Supplied records below:
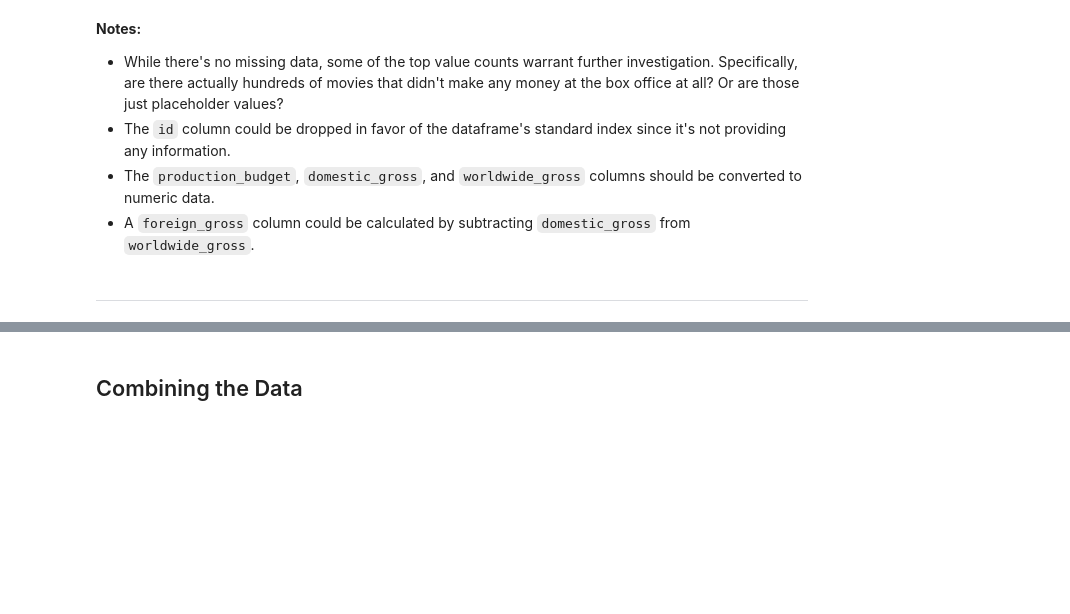
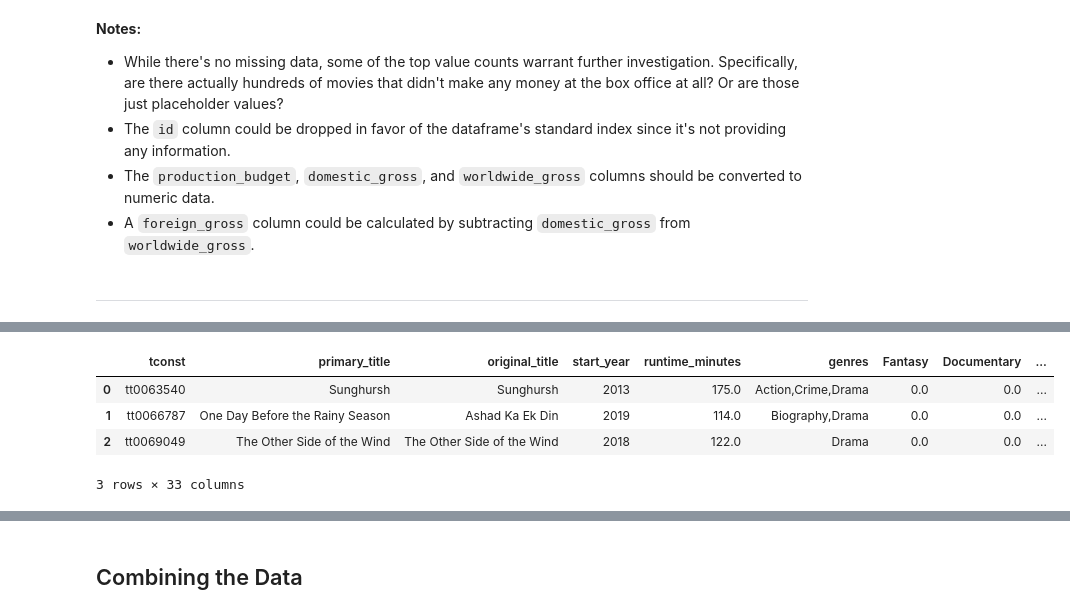
Before and after one commit to tjkyner/flatiron-ds-phase-1-project, a Jupyter notebook: notebooks/preprocessing.ipynb, the cells around one changed output, grey strips where cells are left out. Saved outputs shown, nothing was run; the diff lists cells and outputs as text; code cells hidden in the pictures; blank space fills up the shorter version.

```diff
--- a/notebooks/preprocessing.ipynb
+++ b/notebooks/preprocessing.ipynb
@@ -385,0 +427,5 @@ df_tn_movie_budgets.describe()
+# %%
+df_cleaned_imdb_title_basics = df_imdb_title_basics.drop(index=df_long_runtimes.index)
+
+# Checking to make sure no movies over four hours are left
+df_cleaned_imdb_title_basics.loc[df_cleaned_imdb_title_basics['runtime_minutes'] > 240]
@@ -385,0 +436,4 @@ df_tn_movie_budgets.describe()
+# %%
+# Dropping missing genre rows
+df_cleaned_imdb_title_basics.dropna(subset=['genres'], inplace=True)
+df_cleaned_imdb_title_basics.isna().sum()
@@ -385,0 +448,4 @@ df_tn_movie_budgets.describe()
+# %%
+# Gets a list of each unique genre
+genres = set(list(itertools.chain(*[g.split(',') for g in df_cleaned_imdb_title_basics['genres']])))
+genres
@@ -385,0 +470,13 @@ df_tn_movie_budgets.describe()
+# %%
+# Adding a column for each genre with placeholder values of 0
+for genre in genres:
+    num_rows = df_cleaned_imdb_title_basics.shape[0]
+    df_cleaned_imdb_title_basics[genre] = np.zeros(shape=num_rows)
+
+df_cleaned_imdb_title_basics.head(3)
+# %% [output]
+|  | tconst | primary_title | original_title | start_year | runtime_minutes | genres | Fantasy | Documentary | ... |
+| 0 | tt0063540 | Sunghursh | Sunghursh | 2013 | 175.0 | Action,Crime,Drama | 0.0 | 0.0 | ... |
+| 1 | tt0066787 | One Day Before the Rainy Season | Ashad Ka Ek Din | 2019 | 114.0 | Biography,Drama | 0.0 | 0.0 | ... |
+| 2 | tt0069049 | The Other Side of the Wind | The Other Side of the Wind | 2018 | 122.0 | Drama | 0.0 | 0.0 | ... |
+3 rows × 33 columns
```
Also changed, not shown: parts of 19 cells of this notebook, 1 other file.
End of Supplied records.
== About this task ==
The data is to be restated word for word, with any pictures set aside.

== Task solution ==
Before and after one commit to tjkyner/flatiron-ds-phase-1-project, a Jupyter notebook: notebooks/preprocessing.ipynb, the cells around one changed output, grey strips where cells are left out. Saved outputs shown, nothing was run; the diff lists cells and outputs as text; code cells hidden in the pictures; blank space fills up the shorter version.

```diff
--- a/notebooks/preprocessing.ipynb
+++ b/notebooks/preprocessing.ipynb
@@ -385,0 +427,5 @@ df_tn_movie_budgets.describe()
+# %%
+df_cleaned_imdb_title_basics = df_imdb_title_basics.drop(index=df_long_runtimes.index)
+
+# Checking to make sure no movies over four hours are left
+df_cleaned_imdb_title_basics.loc[df_cleaned_imdb_title_basics['runtime_minutes'] > 240]
@@ -385,0 +436,4 @@ df_tn_movie_budgets.describe()
+# %%
+# Dropping missing genre rows
+df_cleaned_imdb_title_basics.dropna(subset=['genres'], inplace=True)
+df_cleaned_imdb_title_basics.isna().sum()
@@ -385,0 +448,4 @@ df_tn_movie_budgets.describe()
+# %%
+# Gets a list of each unique genre
+genres = set(list(itertools.chain(*[g.split(',') for g in df_cleaned_imdb_title_basics['genres']])))
+genres
@@ -385,0 +470,13 @@ df_tn_movie_budgets.describe()
+# %%
+# Adding a column for each genre with placeholder values of 0
+for genre in genres:
+    num_rows = df_cleaned_imdb_title_basics.shape[0]
+    df_cleaned_imdb_title_basics[genre] = np.zeros(shape=num_rows)
+
+df_cleaned_imdb_title_basics.head(3)
+# %% [output]
+|  | tconst | primary_title | original_title | start_year | runtime_minutes | genres | Fantasy | Documentary | ... |
+| 0 | tt0063540 | Sunghursh | Sunghursh | 2013 | 175.0 | Action,Crime,Drama | 0.0 | 0.0 | ... |
+| 1 | tt0066787 | One Day Before the Rainy Season | Ashad Ka Ek Din | 2019 | 114.0 | Biography,Drama | 0.0 | 0.0 | ... |
+| 2 | tt0069049 | The Other Side of the Wind | The Other Side of the Wind | 2018 | 122.0 | Drama | 0.0 | 0.0 | ... |
+3 rows × 33 columns
```
Also changed, not shown: parts of 19 cells of this notebook, 1 other file.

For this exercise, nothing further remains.